=head1 DESCRIPTION

A detailed description of the module and methods follows.

All parameters to new() are optional.  They can be completely omitted
or set later.

The default value for in_delim is the vertical bar (AKA pipe), the
standard delimiter for files created with the Informix-SQL "unload"
command. You may substitute any other character eg. comma, colon,
period etc.  If you wish to specify a blank separator, use the
lower-case letter 'b' as your parameter.  Other than that b, we
obviously do not recommend using an alphanumeric character as a field
delimiter.  There is [currently] no method for specifying a pattern.

The default value for out_delim is copied from in_delim, whether using
the default in_delim or set in the new() method.  Or you can set it
using the out_delim() method. As with in_delim, do not use an alphanumeric
delimiter if you want your output to be readable. Also, the letter b will
be interpreted as a space (blank)

For methods in_delim(), out_delim(), and out_file(), supplying a
parameter sets the indicated attribute; omitting it returns the value
(Ye Olde accessor-mutator) of that attribute.  Thus, you can omit the
delimter parametes from the new() method and set them later.

Note that you can dynamically change the input column separator.  If
your data input is from different sources that use different column
separators e.g. one comma-separated file and one colon-separated file, you
can switch how the UNLreport object splits the line to follow the change.

On the other hand, the assumption is that all output is to be delimited
the same way.  Similarly, all output [from one UNLreport object] is targeted
to the same output file. The UNLreport object does not really care about the
output column separator or the output file until it is ready to generate the
output.  Hence, it is permissible but futile to call out_delim() (or
out_file()) to set these attributes more than once; only the final call
before output will have the intended effect, overwriting the work of any
previous call.

The default output file is, of course, STDOUT.  You can specify a path
here.  The default mode is '>' - to write the output as a new file,
overwriting any existing file by name name.  If that is not your
intention, use
  mode => ">>"
to append to an existing file.

You send a line to the report by using the overloaded + operator. You
may send it a line with the delimiters intact - as from an UNLOAD
command.  Or you can send it a REFERENCE to an array, as you would have
if you are doing SQL-FETCH commmands and want a neat report on the data.

=head1 EXPORT

No functions or variables are exported from this module at this time.

=head1 HISTORY

Original version; created by h2xs release 1.23 with options:
  -XAC
    -n
    UNLreport

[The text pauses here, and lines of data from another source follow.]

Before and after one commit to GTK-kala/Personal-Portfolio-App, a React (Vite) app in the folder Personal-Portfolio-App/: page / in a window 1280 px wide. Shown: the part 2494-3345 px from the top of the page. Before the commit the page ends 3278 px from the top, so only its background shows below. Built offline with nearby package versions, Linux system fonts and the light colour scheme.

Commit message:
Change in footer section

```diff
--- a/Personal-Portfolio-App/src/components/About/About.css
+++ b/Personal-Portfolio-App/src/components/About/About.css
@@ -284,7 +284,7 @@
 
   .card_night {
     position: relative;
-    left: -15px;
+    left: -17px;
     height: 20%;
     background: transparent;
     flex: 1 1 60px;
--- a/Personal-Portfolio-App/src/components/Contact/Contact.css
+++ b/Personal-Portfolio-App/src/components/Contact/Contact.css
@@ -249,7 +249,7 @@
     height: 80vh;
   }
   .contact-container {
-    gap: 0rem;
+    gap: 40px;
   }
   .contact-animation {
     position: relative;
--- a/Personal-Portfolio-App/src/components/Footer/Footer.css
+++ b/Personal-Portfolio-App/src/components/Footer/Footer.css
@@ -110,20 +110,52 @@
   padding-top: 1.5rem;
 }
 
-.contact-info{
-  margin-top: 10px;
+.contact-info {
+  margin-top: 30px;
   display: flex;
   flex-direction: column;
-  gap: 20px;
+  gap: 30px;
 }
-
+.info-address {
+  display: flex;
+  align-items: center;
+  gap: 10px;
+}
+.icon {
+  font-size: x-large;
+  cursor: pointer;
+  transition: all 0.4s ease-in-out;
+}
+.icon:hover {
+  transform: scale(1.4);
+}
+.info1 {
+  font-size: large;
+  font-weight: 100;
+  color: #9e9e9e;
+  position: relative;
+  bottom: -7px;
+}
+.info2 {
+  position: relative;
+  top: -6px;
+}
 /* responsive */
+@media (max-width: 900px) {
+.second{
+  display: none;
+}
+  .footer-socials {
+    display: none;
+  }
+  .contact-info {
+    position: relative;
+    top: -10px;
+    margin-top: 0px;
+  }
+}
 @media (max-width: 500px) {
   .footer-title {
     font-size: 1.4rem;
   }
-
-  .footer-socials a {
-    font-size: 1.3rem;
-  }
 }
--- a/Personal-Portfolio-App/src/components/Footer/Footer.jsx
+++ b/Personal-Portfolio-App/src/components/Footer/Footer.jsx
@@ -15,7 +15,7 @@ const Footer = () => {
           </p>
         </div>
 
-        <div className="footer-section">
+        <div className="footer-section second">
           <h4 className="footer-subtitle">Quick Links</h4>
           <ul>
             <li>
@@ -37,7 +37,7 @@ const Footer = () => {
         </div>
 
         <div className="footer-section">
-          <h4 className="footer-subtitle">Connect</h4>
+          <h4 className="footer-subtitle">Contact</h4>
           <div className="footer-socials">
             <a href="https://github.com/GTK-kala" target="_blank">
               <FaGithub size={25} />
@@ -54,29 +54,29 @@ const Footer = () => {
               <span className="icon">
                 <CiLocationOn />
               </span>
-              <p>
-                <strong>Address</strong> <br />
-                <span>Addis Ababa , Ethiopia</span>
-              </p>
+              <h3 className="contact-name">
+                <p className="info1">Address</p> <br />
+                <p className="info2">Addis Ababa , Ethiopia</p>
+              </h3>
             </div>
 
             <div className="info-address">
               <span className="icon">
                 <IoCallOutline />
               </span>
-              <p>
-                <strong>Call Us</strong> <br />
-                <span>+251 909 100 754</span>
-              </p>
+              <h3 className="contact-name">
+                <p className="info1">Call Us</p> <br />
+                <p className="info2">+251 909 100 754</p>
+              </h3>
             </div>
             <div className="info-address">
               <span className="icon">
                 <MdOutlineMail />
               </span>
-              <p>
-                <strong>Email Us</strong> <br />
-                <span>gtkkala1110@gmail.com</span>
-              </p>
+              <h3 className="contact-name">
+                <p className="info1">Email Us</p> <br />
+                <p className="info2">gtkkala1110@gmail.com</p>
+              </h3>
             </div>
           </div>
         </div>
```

=head1 BACKGROUND

This module is the next stage of a script that started life as a shell
script, beautify-unl.sh.  Its purpose was to straighten out the zig-zag
columns produces by the Informix SQL command UNLOAD.  Hence, the
default columns separator is the | character, both for splitting the
input columns as well as formatting the output lines. The first Perl
attempt was UNLreport.pm, which works was not CPAN-worthy.


=head1 SEE ALSO

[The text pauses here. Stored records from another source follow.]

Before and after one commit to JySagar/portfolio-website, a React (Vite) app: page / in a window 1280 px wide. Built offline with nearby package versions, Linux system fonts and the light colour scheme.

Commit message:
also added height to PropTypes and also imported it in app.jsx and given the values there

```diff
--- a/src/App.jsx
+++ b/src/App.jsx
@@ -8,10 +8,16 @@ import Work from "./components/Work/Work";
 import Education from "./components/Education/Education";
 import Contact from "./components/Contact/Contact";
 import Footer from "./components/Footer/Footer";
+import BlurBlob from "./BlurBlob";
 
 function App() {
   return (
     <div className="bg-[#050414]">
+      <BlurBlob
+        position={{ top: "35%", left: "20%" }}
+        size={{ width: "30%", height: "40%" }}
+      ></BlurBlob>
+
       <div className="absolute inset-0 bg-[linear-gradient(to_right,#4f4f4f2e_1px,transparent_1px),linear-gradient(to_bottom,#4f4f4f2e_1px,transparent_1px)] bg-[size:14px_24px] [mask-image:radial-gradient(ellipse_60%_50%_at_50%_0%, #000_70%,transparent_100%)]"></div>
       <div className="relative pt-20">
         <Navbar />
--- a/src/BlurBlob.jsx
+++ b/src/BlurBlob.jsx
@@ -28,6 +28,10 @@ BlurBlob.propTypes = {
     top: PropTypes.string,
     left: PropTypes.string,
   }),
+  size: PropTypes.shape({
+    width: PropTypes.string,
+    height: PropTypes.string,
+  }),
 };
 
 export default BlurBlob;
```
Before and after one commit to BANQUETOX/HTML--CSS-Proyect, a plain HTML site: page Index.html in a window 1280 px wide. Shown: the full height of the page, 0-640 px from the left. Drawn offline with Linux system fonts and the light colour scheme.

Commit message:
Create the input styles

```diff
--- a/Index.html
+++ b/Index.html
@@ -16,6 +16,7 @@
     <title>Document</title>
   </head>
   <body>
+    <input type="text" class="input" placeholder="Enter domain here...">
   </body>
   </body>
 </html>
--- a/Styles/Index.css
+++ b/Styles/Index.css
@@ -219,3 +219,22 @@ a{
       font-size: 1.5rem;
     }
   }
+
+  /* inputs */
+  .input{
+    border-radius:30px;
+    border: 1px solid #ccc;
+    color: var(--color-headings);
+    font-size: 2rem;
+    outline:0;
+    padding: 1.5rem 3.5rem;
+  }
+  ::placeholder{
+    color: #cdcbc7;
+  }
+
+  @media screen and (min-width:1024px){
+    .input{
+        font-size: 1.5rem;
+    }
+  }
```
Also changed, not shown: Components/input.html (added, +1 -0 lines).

The original shell script, which still works very well, can be found at
this URL:
http://www.iiug.org/software/archive/beautify-unl.shar

You may need to be a member of the IIUG to download this.

=head1 AUTHOR

Jacob Salomon, jakesalomon@yahoo.com

=head1 COPYRIGHT AND LICENSE

Copyright (C) 2011 by Jacob Salomon

This library is free software; you can redistribute it and/or modify
it under the same terms as Perl itself, either Perl version 5.10.1 or,
at your option, any later version of Perl 5 you may have available.


=cut